BEGIN Material provided
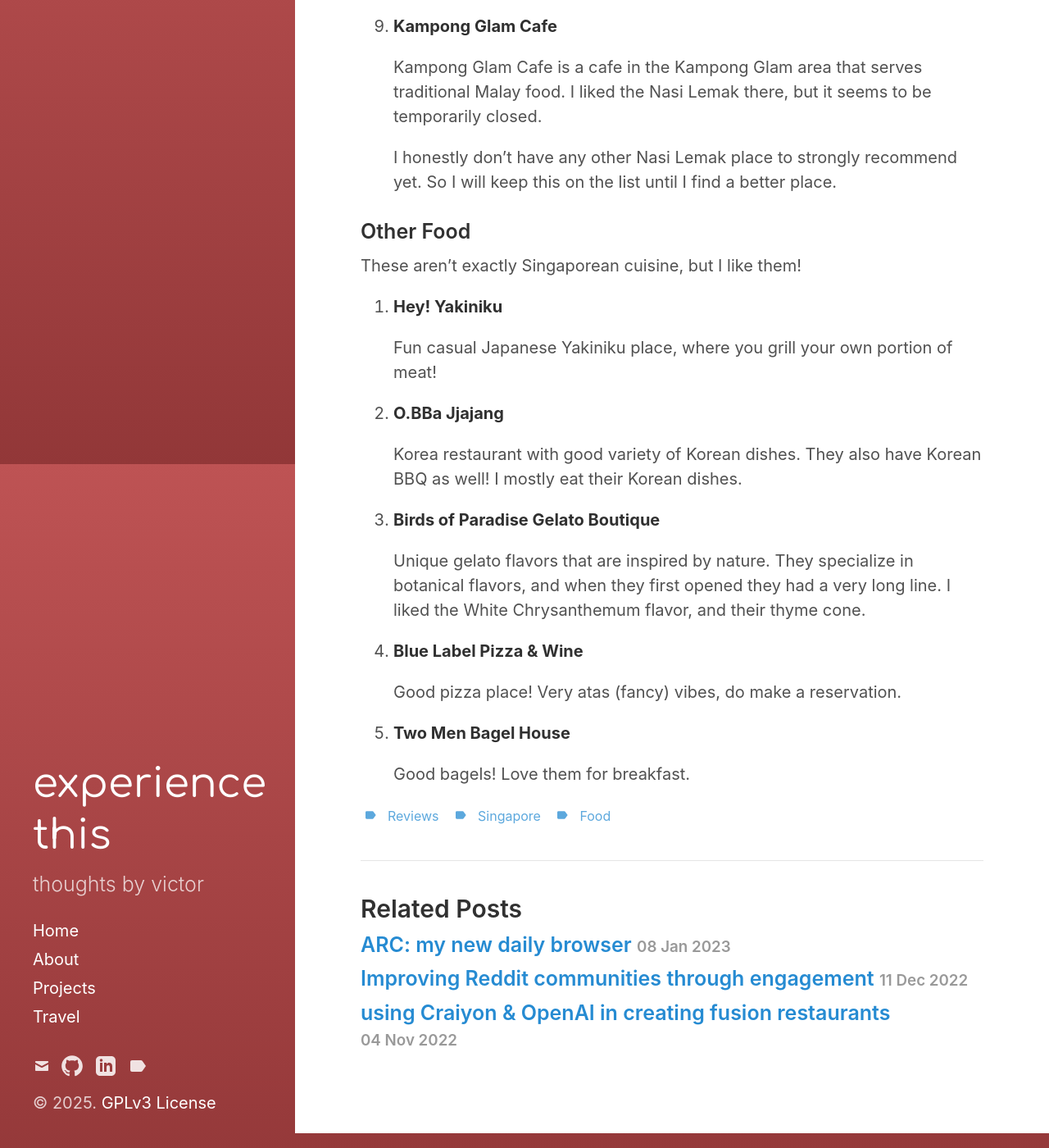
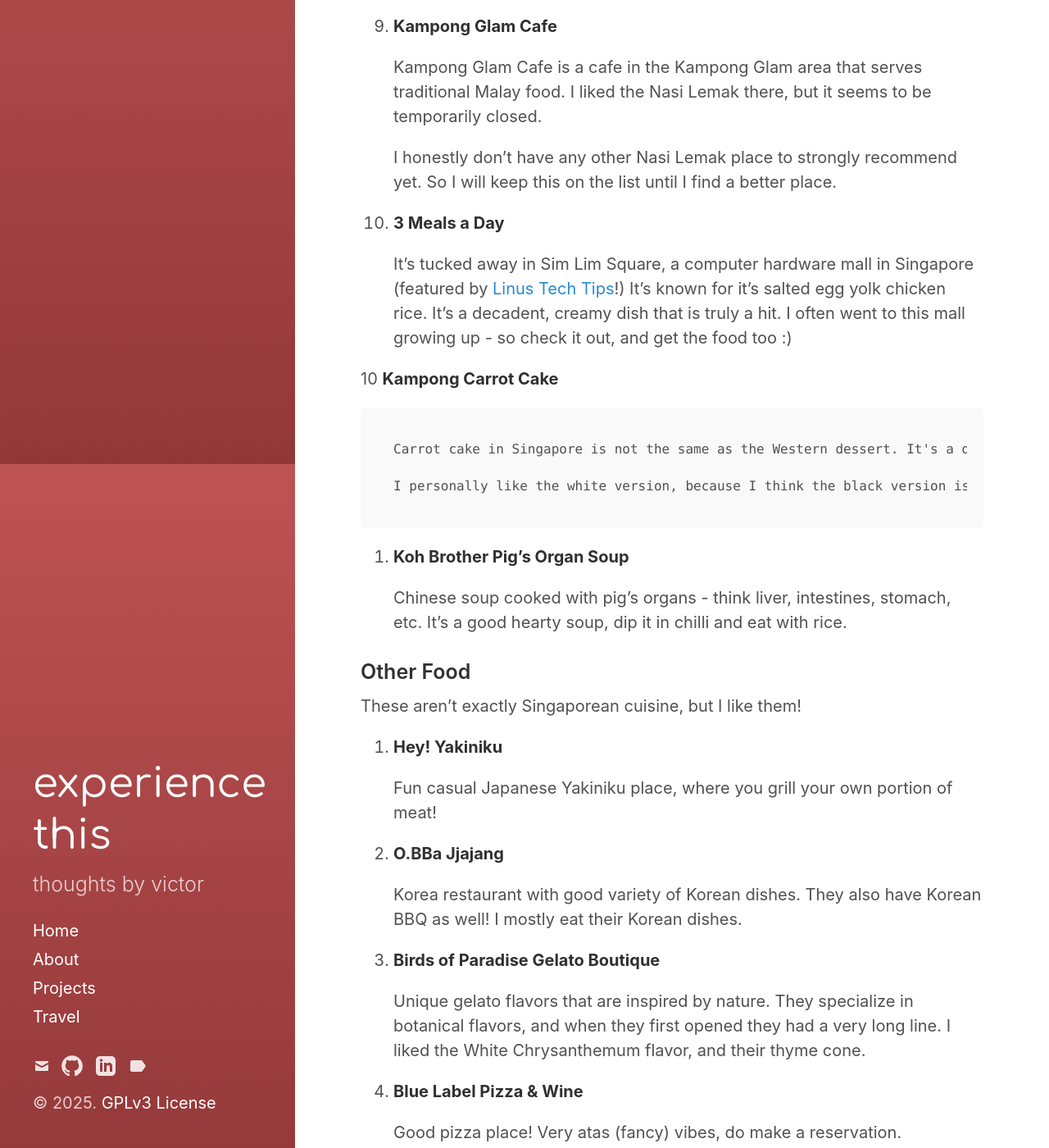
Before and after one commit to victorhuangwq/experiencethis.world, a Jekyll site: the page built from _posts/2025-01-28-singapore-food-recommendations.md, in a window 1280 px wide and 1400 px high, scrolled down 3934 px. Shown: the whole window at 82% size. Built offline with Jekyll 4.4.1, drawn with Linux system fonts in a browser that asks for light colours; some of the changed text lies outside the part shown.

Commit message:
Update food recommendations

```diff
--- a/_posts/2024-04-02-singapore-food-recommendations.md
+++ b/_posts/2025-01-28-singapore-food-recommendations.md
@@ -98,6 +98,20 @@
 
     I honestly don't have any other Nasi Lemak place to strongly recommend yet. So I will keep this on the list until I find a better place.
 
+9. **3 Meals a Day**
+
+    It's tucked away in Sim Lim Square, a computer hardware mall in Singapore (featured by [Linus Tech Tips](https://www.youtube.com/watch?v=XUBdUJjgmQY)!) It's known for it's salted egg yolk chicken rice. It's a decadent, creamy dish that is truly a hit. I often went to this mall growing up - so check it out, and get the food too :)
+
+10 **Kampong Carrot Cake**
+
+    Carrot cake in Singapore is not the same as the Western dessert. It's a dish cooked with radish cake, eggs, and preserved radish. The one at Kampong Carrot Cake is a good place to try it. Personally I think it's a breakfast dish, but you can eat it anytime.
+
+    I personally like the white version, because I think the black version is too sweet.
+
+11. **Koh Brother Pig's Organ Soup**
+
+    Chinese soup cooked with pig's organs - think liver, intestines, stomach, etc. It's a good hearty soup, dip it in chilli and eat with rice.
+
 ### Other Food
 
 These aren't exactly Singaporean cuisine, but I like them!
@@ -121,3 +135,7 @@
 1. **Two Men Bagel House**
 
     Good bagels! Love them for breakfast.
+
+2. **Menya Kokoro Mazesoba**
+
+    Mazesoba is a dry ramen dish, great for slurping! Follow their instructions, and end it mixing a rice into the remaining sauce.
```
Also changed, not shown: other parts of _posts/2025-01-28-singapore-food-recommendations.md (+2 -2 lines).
END Material provided
Look for the string "dish" in the listing above and copy every line holding it.

+    It's tucked away in Sim Lim Square, a computer hardware mall in Singapore (featured by [Linus Tech Tips](https://www.youtube.com/watch?v=XUBdUJjgmQY)!) It's known for it's salted egg yolk chicken rice. It's a decadent, creamy dish that is truly a hit. I often went to this mall growing up - so check it out, and get the food too :)
+    Carrot cake in Singapore is not the same as the Western dessert. It's a dish cooked with radish cake, eggs, and preserved radish. The one at Kampong Carrot Cake is a good place to try it. Personally I think it's a breakfast dish, but you can eat it anytime.
+    Mazesoba is a dry ramen dish, great for slurping! Follow their instructions, and end it mixing a rice into the remaining sauce.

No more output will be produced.